What it’s about: Nelson Mandela (Morgan Freeman) takes office in post-Apartheid South Africa, facing a dangerous and bitter cultural time. To help unite the country, Mandela throws his support behind the South African national rugby team, cheering them on to win the World Cup.
What I liked: There’s a lot about this film that is well done from a technical perspective. It’s looks good and is well shot. The production design is top-notch, capturing the look and feel of South Africa in the mid-1990s.
Also, the acting is pretty good. Matt Damon, who plays the captain of the rugby team, puts on some muscle and a pretty decent South African accent to become his character. Morgan Freeman is stately enough for Nelson Mandela (although he still comes off more as Morgan Freeman than disappearing into the character), and he’s compelling to watch.
What I didn’t: Unfortunately, aside from the technical level, there’s something missing from the film. It just seems thrown onto the screen without any real cohesion or focus. Even after watching the entire thing, I can’t say what happened in the middle. It bored me quite a bit, and I just couldn’t bring myself to find interest in the otherwise historic events.
The movie shifts focus from a political film to a sports movie, and I suppose if you knew the ins and outs of rugby, you’d really get into the climax. However, for a big, dumb American like myself, I was confused. A movie about Quidditch would have made more sense.
I kept wishing that Christopher Johnson from District 9 and Walt Kowalski from Gran Torino would show up and kick start some action… Sadly that didn’t happen.
Who is gonna like this movie: Fans of Clint Eastwood, Morgan Freeman or Myaaat Daaaahmon.
THE LOVELY BONES
Studio: Sony Pictures
Rated: PG-13 for mature thematic material involving disturbing violent content and images, and some language.
Starring: Mark Wahlberg, Rachel Weisz, Susan Sarandon, Stanley Tucci and Saoirse Ronan
Directed by: Peter Jackson
What it’s about: Back in the 70s, fourteen-year-old Susie Salmon (Saoirse Ronan) is murdered by a man in her neighborhood. The event tears her family apart, with her mother retreating emotionally and her father obsessing about finding the killer. Meanwhile, in “the in-between,” Susie finds herself in limbo, trying to let go of her former life while trying to communicate with her family and help them solve her murder.
What I liked: There is a beauty to this film that works on several levels. Rather than being a crime thriller, it’s a movie about letting go, and it definitely makes its points about that. Not only does Susie have to let go of her time on Earth, but her family has to let go of her memory to a degree. As a parent, this kind of film can really hit close to home.

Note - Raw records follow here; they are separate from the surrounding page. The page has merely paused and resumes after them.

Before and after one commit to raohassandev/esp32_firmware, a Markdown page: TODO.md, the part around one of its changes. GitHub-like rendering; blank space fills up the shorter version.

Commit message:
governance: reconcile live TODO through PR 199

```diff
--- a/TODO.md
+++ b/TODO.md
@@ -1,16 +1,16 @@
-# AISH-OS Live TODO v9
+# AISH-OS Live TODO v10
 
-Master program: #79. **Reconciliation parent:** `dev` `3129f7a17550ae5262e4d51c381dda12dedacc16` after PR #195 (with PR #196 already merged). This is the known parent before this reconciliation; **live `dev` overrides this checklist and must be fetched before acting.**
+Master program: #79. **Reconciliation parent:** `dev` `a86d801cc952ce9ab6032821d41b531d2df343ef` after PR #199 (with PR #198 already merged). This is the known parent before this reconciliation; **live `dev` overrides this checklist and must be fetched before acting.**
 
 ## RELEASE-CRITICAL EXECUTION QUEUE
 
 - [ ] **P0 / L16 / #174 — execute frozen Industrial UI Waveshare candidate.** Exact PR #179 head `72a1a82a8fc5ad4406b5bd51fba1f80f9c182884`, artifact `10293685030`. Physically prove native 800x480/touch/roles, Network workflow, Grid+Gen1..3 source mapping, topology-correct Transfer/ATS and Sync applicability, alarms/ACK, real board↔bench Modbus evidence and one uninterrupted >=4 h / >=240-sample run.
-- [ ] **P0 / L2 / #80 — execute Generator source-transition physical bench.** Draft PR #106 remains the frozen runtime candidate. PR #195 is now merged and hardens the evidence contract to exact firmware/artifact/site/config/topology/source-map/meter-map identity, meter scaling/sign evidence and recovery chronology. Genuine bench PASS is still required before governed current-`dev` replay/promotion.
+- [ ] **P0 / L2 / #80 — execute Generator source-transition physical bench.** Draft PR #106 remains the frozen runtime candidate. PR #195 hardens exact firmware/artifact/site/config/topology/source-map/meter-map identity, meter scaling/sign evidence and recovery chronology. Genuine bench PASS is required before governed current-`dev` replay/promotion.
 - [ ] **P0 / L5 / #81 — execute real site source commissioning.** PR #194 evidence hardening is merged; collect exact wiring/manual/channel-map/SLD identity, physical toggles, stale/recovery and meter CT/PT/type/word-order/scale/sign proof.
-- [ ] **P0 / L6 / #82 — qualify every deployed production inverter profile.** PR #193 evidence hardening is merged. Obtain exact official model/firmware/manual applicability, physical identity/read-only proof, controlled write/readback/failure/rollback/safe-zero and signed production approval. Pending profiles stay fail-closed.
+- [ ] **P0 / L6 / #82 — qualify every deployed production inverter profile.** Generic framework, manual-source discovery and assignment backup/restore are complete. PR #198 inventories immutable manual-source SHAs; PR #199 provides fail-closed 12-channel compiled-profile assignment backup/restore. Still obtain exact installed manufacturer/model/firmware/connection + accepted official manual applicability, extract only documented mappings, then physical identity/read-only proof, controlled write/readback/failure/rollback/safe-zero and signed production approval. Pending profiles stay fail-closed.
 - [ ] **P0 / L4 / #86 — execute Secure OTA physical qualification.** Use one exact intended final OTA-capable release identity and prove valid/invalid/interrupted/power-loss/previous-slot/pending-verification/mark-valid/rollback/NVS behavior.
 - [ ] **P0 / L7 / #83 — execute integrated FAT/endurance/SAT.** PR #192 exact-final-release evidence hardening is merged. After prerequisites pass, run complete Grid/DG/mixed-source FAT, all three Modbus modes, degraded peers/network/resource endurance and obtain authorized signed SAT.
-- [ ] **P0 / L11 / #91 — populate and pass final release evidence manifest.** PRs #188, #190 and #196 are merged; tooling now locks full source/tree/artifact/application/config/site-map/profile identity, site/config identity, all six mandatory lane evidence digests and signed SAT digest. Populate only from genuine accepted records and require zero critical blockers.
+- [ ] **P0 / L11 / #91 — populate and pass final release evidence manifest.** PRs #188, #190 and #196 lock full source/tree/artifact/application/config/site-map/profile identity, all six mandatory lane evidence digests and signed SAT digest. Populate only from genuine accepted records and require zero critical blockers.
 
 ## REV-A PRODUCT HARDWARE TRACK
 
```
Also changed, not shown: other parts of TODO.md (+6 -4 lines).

The Lovely Bones is very well acted, and the in-between scenes are quite inspired. In particular, Stanley Tucci brings a very disturbing performance as Susie’s killer, and the film manages to get inside his head. Also bringing a good performance is Susan Sarandon as Susie’s lush grandmother who comes to help the family out in their time of need.
What I didn’t: Okay, this isn’t as long and drawn out as King Kong or the Lord of the Rings movies, but Peter Jackson is still a glutton for his own art on the screen. The movie runs a bit too long with scenes breathing more than they need to, resulting in a running time north of two hours. And don’t get me started on his unnecessary cameo that makes M. Night Shyamalan look humble in his desire to put himself in his movies.
I realize that there were some serious challenges in bringing the movie to life, and Jackson does a good job conveying the abstract elements of the film. However, it just doesn’t always click. Having not read the book, I think I figured out what was going on, but I was left confused by how knowledge seemed to pass from Susie to her family.
Who is gonna like this movie: Fans of the book who won’t mind some changes.